While many providers can white label their DaaS, not everyone can deliver a full enterprise grade productivity suite as a service. Whereas the public cloud computing providers are generally confined to just what a single user can accomplish on one desktop, a productivity suite as a service can be adapted to fit an enterprise’s needs. Not only does this give the customer the best solution for her needs but also allows MSPs to offer differentiated, value-added offerings.
“The Citrix approach to offering fully-hosted desktops, workspaces and apps as a service is through the Citrix Service Provider program, where participating partners host Citrix products,” says Ken Oesterich, director, product marketing, cloud services, Citrix. “The key difference of this approach is to notice that our service providers host entire business-ready workspace environments—apps, desktops, file-sharing and more. This is in contrast to simple hosted productivity suites, or simple hosted desktops such as with Amazon WorkSpaces.”
That means a company’s whole environment can be based in the cloud where apps, workflows and others can be customized for specific industry needs, according to Oesterich. He sees that this is particularly important in regulated industries and markets, where such an approach can provide suitable protections required to pass compliance audits. Not only for the desktop but also ensuring that mobile access and collaboration follows policy guidelines and remains secure and verifiable, enabling worker productivity.
“This approach provides channel partners with significant opportunities to earn attractive margins because they avoid hosting commodity offerings,” Oesterich says. “Each partner determines how environments are configured, customized and priced. Citrix supports service provider partners with reference architectures, technical support, marketing assistance and more.”
High Performance, Secure Desktop Service for Regulated Industries
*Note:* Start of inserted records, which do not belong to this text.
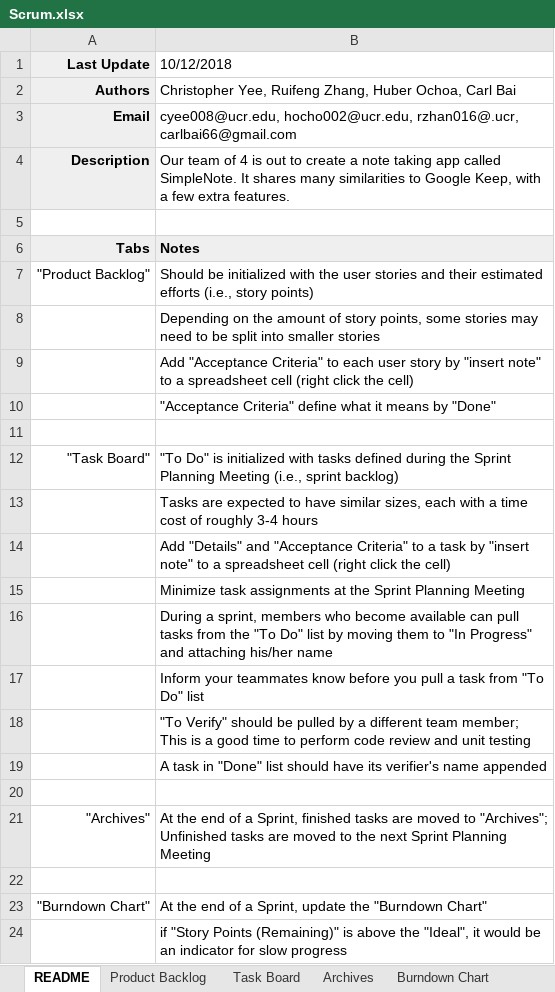
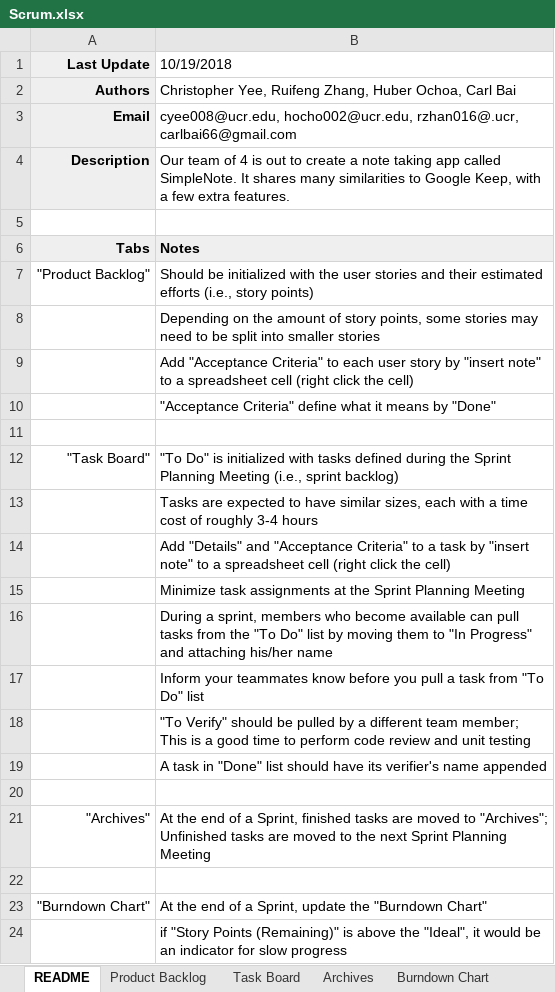
Before and after one commit to chrisyees/SimpleNote, an Excel workbook: docs/Scrum.xlsx, sheet README, drawn as a sheet; values as stored, in another font and other column widths than the file's, no borders; charts and pictures not drawn; the diff names each change by its address in the sheet, - before the commit and + after, or states it on an @@ line.

```diff
--- a/docs/Scrum.xlsx (sheet README)
+++ b/docs/Scrum.xlsx (sheet README)
-B1: 10/12/2018
+B1: 10/19/2018
```
Also changed, not shown: sheet Task Board, sheet Archives, charts or pictures.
And even as general public cloud companies and more focused cloud computing providers offer DaaS and virtual productivity solutions, some niche operators feel those will never be good enough for the most tightly governed business segments. For sectors like finance and healthcare, they must have a desktop as a service solution diagramed on a clean sheet of paper. It gives new interpretation to the phrase “the ends justify the means” when your rulebook covers entire swaths of federal law.
“A fully managed DaaS experience includes post-implementation support and offers PCI and HIPAA compliant solutions to meet the needs of highly regulated industries,” says Margie Sims, vice president, sales, Dizzion, a DaaS and EUC solutions provider. “Virtualization designed to enhance end user computing is far more advanced and helpful than simple online suites. With off-the-shelf products customers get what they get, with no help or expertise involved. It’s just the same old software instead of a worthwhile experience.”
According to Sims, her company offers desktop as a service that was built from the ground up on infrastructure specifically to support virtual desktops with a high performance user experience. But in contrast to Google Apps and other online office suite virtual applications, its DaaS runs in a more secure, comprehensive desktop environment. For example, it gives companies real control over how data and documents are accessed, handled and saved (e.g., prohibits printing, screen captures, saving to an external drive). MSPs can offer this service, too.
“A committed DaaS partner allows MSPs to extend their portfolio all the way to the desktop,” Sims says. “This provides partners access to the application lay of a customer and helps them better understand the business needs, which opens the door to additional opportunities. Dizzion works extensively with MSPs in reseller arrangements to align with their expertise and got-to-market strategies.”